### The task
Work through the records that follow and return each line containing the word "Xong".

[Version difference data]
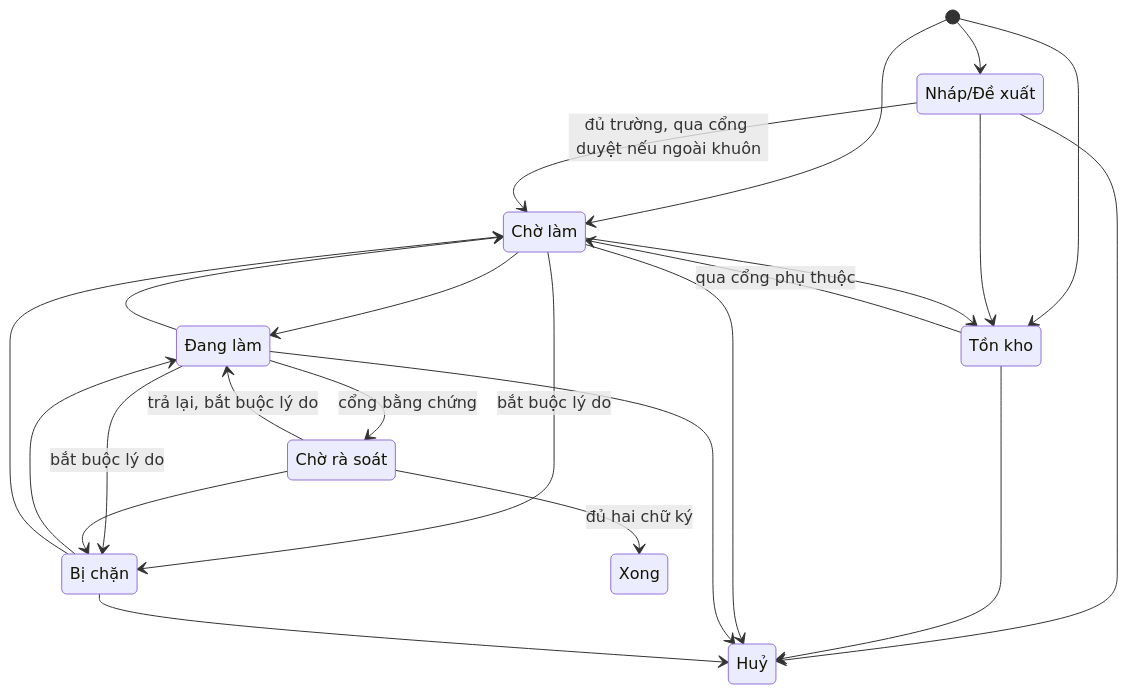
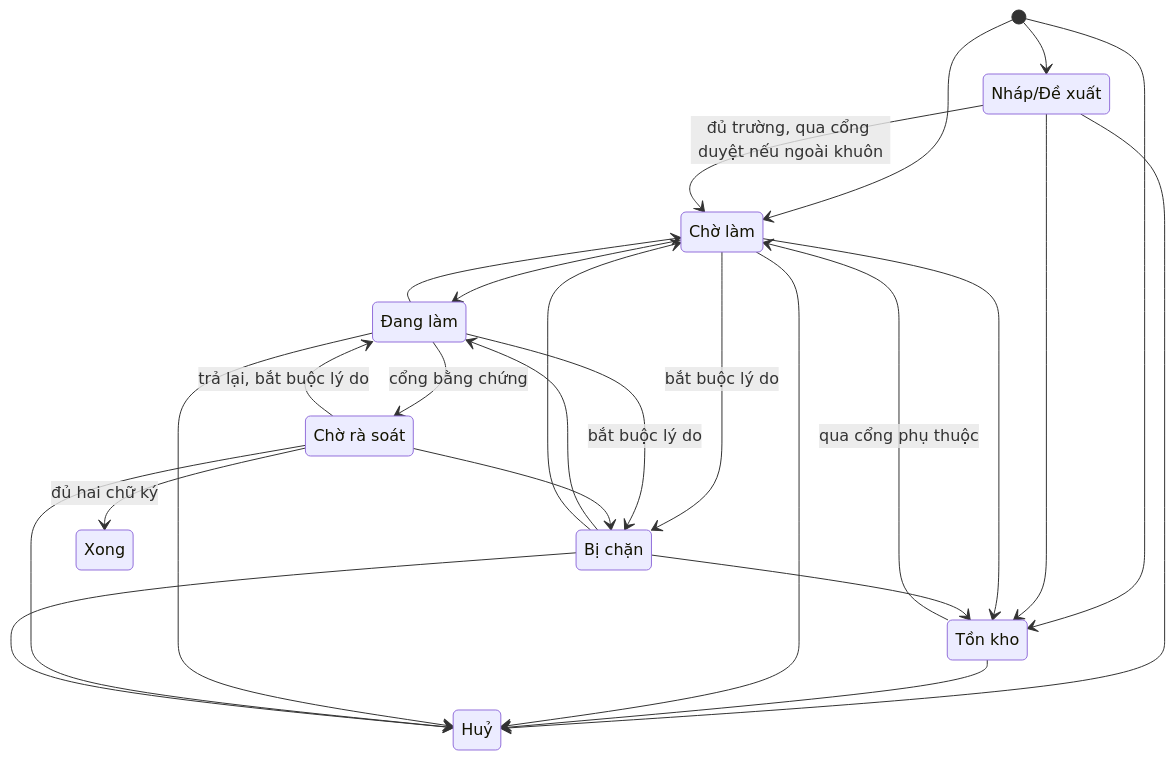
One commit to gnust-company/A.R.MARIUS changed the second of 3 diagrams in specs/001-van-hanh-du-an/data-model.md. Above: the diagram before and after it, drawn with Mermaid. The commit also changed other lines of this file and 3 other files, not shown here.

````diff
--- a/specs/001-van-hanh-du-an/data-model.md
+++ b/specs/001-van-hanh-du-an/data-model.md
@@ -118,35 +118,37 @@
 ```mermaid
 stateDiagram-v2
     state "Nháp/Đề xuất" as Nhap
     state "Tồn kho" as TonKho
     state "Chờ làm" as ChoLam
     state "Đang làm" as DangLam
     state "Chờ rà soát" as ChoRaSoat
     state "Bị chặn" as BiChan
     state "Xong" as Xong
     state "Huỷ" as Huy
 
     [*] --> Nhap
     [*] --> TonKho
     [*] --> ChoLam
 
     Nhap --> ChoLam : đủ trường, qua cổng duyệt nếu ngoài khuôn
     Nhap --> TonKho
     Nhap --> Huy
     TonKho --> ChoLam : qua cổng phụ thuộc
     TonKho --> Huy
     ChoLam --> DangLam
     ChoLam --> BiChan : bắt buộc lý do
     ChoLam --> TonKho
     ChoLam --> Huy
     DangLam --> ChoRaSoat : cổng bằng chứng
     DangLam --> BiChan : bắt buộc lý do
     DangLam --> ChoLam
     DangLam --> Huy
     ChoRaSoat --> Xong : đủ hai chữ ký
     ChoRaSoat --> DangLam : trả lại, bắt buộc lý do
     ChoRaSoat --> BiChan
+    ChoRaSoat --> Huy
     BiChan --> DangLam
     BiChan --> ChoLam
+    BiChan --> TonKho
     BiChan --> Huy
 ```
````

### Solution to this exercise
     state "Xong" as Xong
     ChoRaSoat --> Xong : đủ hai chữ ký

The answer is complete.